Japan has had several decades to establish and flesh out its extensive public infrastructure, which is why it has extended its assistance to give us a helping hand for such a momentous project.
This is why the Department of Transportation and the Japanese government (via the Japan International Cooperation Agency) just signed the second tranche of the loan agreement for the Metro Manila Subway Project last February 10.
This second tranche adds an additional ¥253 billion (P112 billion) on top of the original ¥105 billion (P46 billion), which we received in March 2018 and is almost fully utilized. This brings the total amount of official development assistance loans from Japan to the Philippine rail sector to ¥848 billion (P376 billion).
If you’re curious, the terms are 0.1% interest per annum over a 40-year repayment period, with a grace period of 12 years. Understandably, there will be concerns from the general public about this money, but not to worry as these funds haven’t exactly been going into the pockets of government officials.
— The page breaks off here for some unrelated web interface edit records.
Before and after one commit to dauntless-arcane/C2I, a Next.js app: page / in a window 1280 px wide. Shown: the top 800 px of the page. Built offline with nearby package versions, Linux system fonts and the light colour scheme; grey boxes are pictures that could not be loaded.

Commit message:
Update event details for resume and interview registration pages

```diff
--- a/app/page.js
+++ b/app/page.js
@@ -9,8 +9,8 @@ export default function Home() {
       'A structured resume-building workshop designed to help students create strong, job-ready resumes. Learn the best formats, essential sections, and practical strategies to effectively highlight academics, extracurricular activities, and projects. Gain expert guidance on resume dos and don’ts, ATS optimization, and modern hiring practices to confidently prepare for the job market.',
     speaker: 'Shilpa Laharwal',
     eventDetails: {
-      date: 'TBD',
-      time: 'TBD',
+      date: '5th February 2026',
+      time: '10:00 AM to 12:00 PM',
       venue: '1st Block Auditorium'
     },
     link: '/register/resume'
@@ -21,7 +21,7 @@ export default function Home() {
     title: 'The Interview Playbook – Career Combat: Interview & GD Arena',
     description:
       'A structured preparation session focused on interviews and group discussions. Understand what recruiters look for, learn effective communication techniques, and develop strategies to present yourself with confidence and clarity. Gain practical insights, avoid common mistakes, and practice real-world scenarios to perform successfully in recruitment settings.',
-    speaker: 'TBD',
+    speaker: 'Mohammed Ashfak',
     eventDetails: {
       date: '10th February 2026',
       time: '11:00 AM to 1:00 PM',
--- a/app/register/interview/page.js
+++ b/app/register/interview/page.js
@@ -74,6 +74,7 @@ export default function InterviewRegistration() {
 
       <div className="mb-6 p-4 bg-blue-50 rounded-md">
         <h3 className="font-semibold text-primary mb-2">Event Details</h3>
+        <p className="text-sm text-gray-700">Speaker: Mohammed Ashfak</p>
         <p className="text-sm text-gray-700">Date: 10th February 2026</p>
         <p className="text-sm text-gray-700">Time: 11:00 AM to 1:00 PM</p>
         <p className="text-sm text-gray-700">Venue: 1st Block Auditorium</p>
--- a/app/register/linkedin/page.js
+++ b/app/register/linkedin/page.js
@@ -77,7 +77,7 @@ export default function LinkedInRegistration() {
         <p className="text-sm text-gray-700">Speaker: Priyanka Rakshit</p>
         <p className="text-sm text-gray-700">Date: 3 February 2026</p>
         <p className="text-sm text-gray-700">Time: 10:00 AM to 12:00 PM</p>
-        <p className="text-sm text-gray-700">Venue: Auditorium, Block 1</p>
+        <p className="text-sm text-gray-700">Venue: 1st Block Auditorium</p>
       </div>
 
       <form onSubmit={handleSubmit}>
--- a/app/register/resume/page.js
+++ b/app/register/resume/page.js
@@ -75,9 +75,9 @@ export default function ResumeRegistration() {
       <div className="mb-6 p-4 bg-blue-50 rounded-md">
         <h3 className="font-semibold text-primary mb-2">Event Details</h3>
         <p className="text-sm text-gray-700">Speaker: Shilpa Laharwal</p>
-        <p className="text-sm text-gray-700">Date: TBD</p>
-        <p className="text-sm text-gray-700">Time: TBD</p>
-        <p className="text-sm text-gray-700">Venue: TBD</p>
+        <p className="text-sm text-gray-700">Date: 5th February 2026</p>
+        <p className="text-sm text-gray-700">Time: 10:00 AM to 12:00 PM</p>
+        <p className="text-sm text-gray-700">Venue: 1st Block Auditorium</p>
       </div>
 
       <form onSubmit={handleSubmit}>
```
The construction of a partially operable section that runs from Valenzuela City to North Avenue in Quezon City is currently ongoing (with progress pegged at 25.09%), with the first two (of 25) tunnel boring machines having arrived last year.
Once complete, the subway will connect Valenzuela City to NAIA Terminal 3 in Pasay. It will cut down travel time to Quezon City from the airport to just 35 minutes, and is expected to service around 370,000 passengers daily during its first year of operations, going all the way to around a million passengers a few years down the line.
The subway will also be connected to the North-South Commuter (or Malolos-Clark) railway project, allowing people to travel all the way from the North Avenue station to the North-South Commuter Railway’s station in Calamba without having to change trains.
We’re just hoping that these funds will really be used for making our future subway system world-class.